From the entries that follow, reproduce exactly and only the lines from the line with "Repository: rlatlswo135/my_workstation" to the line with "-32,6 +32,10 @@", endpoints included.

── Available records

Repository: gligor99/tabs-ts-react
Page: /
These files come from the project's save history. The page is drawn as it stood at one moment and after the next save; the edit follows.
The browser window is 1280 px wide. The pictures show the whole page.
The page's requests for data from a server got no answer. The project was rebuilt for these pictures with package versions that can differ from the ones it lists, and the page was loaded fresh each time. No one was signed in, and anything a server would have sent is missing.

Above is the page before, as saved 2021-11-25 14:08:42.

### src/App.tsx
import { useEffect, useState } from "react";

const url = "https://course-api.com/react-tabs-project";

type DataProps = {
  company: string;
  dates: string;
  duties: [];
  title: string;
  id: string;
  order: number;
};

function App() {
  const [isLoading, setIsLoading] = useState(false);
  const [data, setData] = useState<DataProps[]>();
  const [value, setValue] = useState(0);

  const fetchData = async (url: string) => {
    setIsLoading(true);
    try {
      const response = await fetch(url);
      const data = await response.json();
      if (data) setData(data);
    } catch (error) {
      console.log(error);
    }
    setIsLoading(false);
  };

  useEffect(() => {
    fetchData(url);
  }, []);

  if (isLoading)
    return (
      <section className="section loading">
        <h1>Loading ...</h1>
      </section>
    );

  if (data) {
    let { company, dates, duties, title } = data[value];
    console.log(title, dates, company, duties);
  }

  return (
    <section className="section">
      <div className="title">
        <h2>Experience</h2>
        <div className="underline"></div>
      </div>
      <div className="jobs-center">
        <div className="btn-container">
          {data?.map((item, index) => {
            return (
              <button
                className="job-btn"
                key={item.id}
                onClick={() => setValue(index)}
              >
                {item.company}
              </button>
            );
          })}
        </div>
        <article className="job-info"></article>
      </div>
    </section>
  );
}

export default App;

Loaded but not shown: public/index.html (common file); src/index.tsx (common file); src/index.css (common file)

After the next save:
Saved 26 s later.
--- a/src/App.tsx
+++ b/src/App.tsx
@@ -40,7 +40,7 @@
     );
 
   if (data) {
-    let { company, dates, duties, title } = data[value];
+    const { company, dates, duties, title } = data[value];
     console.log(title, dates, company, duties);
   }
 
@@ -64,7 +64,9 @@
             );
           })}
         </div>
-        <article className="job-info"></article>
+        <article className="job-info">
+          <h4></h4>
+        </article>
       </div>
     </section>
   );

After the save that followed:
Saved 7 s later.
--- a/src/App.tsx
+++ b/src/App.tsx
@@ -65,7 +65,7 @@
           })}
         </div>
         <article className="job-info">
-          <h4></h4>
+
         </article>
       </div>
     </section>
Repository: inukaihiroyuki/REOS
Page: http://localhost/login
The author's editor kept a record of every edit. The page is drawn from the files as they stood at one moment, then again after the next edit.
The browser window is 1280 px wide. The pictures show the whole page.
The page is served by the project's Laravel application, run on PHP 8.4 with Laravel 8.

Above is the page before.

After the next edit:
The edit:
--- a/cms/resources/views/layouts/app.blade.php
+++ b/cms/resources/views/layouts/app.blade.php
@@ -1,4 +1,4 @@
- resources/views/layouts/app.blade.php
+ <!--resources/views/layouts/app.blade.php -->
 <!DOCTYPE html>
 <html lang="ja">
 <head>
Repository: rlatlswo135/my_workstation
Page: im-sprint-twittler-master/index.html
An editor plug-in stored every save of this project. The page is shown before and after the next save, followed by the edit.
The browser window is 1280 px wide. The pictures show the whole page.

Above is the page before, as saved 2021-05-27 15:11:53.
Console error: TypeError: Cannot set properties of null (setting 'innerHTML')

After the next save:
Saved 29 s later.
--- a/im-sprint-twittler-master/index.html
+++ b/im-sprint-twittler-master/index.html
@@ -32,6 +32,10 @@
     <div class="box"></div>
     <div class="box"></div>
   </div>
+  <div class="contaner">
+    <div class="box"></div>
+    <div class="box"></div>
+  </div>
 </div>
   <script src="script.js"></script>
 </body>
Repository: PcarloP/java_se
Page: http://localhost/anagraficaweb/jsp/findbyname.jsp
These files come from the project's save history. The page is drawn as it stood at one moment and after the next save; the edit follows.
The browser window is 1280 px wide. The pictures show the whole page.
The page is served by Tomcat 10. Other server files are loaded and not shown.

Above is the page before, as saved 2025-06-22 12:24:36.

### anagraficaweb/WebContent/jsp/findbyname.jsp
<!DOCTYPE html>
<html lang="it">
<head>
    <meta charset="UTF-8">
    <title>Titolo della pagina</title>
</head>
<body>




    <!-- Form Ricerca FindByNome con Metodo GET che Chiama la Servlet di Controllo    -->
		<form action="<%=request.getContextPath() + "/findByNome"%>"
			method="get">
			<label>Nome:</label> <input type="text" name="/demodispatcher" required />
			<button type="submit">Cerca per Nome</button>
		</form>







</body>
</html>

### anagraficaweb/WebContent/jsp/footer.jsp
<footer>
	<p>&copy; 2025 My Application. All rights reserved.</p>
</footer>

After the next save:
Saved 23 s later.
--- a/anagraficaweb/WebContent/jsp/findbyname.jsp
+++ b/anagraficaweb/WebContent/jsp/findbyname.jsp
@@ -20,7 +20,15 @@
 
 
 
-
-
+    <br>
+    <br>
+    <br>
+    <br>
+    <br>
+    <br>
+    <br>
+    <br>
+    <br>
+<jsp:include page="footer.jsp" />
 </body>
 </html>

────

* Solution
Repository: rlatlswo135/my_workstation
Page: im-sprint-twittler-master/index.html
An editor plug-in stored every save of this project. The page is shown before and after the next save, followed by the edit.
The browser window is 1280 px wide. The pictures show the whole page.

Above is the page before, as saved 2021-05-27 15:11:53.
Console error: TypeError: Cannot set properties of null (setting 'innerHTML')

After the next save:
Saved 29 s later.
--- a/im-sprint-twittler-master/index.html
+++ b/im-sprint-twittler-master/index.html
@@ -32,6 +32,10 @@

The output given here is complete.